New York (AFP) – Bryson DeChambeau, the self-styled scientist of the US PGA Tour who bulked up during the COVID-19 pandemic hiatus, says his goal is to live to age 130 or 140.
In an interview with GQ magazine, the big-hitting 26-year-old American talked about his diet regimen and filtered water and said his biggest goal is prolonging his life to record levels.
“I’ve always been interested in life in general,” DeChambeau told the magazine. “I’m always trying to add more value to my life in general.
“I mean, my goal is to live to 130 or 140. I really think that’s possible now with today’s technology. I think somebody’s going to do it in the next 30 or 40 years.”
The oldest person who has ever lived, according to the Gerontology Research Group, was Jeanne Calment, a French woman who lived more than 122 years before dying in 1997.
DeChambeau has added distance off the tee with consistent workouts and protein shakes while skipping things like vegetables and alcohol more often than not.

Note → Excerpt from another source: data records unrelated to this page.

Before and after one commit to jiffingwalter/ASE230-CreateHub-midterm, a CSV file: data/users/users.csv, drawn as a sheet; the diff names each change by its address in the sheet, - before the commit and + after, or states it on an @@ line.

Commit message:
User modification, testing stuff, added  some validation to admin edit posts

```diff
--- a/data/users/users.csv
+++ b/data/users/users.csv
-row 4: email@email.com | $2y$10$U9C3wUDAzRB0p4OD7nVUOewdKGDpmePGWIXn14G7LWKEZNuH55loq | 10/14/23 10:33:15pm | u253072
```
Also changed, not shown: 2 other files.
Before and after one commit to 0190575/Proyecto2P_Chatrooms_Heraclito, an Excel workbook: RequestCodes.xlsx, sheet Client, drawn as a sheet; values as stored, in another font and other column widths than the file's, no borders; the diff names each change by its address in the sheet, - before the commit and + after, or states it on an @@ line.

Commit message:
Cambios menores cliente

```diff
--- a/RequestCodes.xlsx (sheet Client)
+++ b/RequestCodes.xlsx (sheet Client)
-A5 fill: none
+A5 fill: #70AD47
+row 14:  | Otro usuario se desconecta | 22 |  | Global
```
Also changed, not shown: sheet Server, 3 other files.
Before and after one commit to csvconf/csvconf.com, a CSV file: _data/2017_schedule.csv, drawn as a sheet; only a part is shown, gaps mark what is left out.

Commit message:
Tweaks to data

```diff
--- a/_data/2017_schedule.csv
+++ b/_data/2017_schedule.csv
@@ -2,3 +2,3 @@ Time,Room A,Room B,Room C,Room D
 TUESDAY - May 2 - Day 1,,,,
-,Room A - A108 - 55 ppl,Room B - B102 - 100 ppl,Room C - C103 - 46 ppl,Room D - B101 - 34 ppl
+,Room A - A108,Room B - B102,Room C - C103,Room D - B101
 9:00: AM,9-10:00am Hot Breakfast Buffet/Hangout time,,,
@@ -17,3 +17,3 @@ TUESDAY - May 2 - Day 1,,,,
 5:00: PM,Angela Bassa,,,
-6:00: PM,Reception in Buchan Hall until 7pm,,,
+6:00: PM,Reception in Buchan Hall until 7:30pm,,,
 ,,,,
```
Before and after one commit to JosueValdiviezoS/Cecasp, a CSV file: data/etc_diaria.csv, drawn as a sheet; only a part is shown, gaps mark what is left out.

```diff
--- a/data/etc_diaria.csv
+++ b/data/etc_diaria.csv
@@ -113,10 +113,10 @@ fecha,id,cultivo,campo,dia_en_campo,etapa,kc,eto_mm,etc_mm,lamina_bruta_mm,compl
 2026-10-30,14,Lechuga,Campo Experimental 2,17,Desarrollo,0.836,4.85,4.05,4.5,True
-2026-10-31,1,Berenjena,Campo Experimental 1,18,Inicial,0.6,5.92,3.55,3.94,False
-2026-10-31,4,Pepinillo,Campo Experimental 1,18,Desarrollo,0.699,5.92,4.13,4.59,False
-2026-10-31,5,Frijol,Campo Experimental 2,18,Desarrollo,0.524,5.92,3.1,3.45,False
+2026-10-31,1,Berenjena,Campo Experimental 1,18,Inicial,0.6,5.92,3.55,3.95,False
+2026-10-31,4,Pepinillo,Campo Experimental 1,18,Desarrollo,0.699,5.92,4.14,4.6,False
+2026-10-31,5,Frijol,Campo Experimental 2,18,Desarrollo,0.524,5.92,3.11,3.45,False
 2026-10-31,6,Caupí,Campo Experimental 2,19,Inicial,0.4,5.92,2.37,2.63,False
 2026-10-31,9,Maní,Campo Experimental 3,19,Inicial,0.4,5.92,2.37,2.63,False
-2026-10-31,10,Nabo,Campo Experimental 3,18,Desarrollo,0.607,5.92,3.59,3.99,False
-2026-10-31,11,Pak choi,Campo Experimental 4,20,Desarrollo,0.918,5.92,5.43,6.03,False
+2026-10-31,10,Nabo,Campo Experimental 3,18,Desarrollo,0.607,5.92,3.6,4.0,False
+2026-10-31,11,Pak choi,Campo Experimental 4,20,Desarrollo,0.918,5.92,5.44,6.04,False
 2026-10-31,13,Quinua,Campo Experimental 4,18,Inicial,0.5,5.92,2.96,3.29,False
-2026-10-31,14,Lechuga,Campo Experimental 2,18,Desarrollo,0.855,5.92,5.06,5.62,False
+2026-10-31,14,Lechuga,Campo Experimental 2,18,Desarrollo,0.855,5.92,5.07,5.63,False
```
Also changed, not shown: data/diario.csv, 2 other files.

“I want humans to be better. I want them to succeed,” DeChambeau told GQ.
“I want to say, ‘Hey, this is all the stuff I’ve experienced that helped me do my best. If it helps you, great. If it doesn’t, well, let’s keep working on it. Let’s keep figuring stuff out.’ That’s my take on life.”
There are some skeptics, such as PGA rival Justin Thomas, who aimed a tweet at DeChambeau after being tweeted a copy of his age comments: “What in the hell are you even talking about dude?”
Seventh-ranked DeChambeau has gotten plenty of golf fans to pay attention with seven top-eight finishes in a row until missing the cut two weeks ago at the Memorial. His run included a victory at the Rocket Mortgage Classic in Detroit four weeks ago.
Since reaching the PGA Tour, he has won at least once a year. DeChambeau took the 2017 John Deere Classic, the 2018 Memorial as well as three other titles, the European Tour’s 2019 Dubai Desert Classic and this year at Detroit with a career-low 23-under par 265 total.
Despite that success, DeChambeau has yet to manage a top-10 finish at a major championship, his best result a share of 15th at the 2016 US Open, his first major as a professional.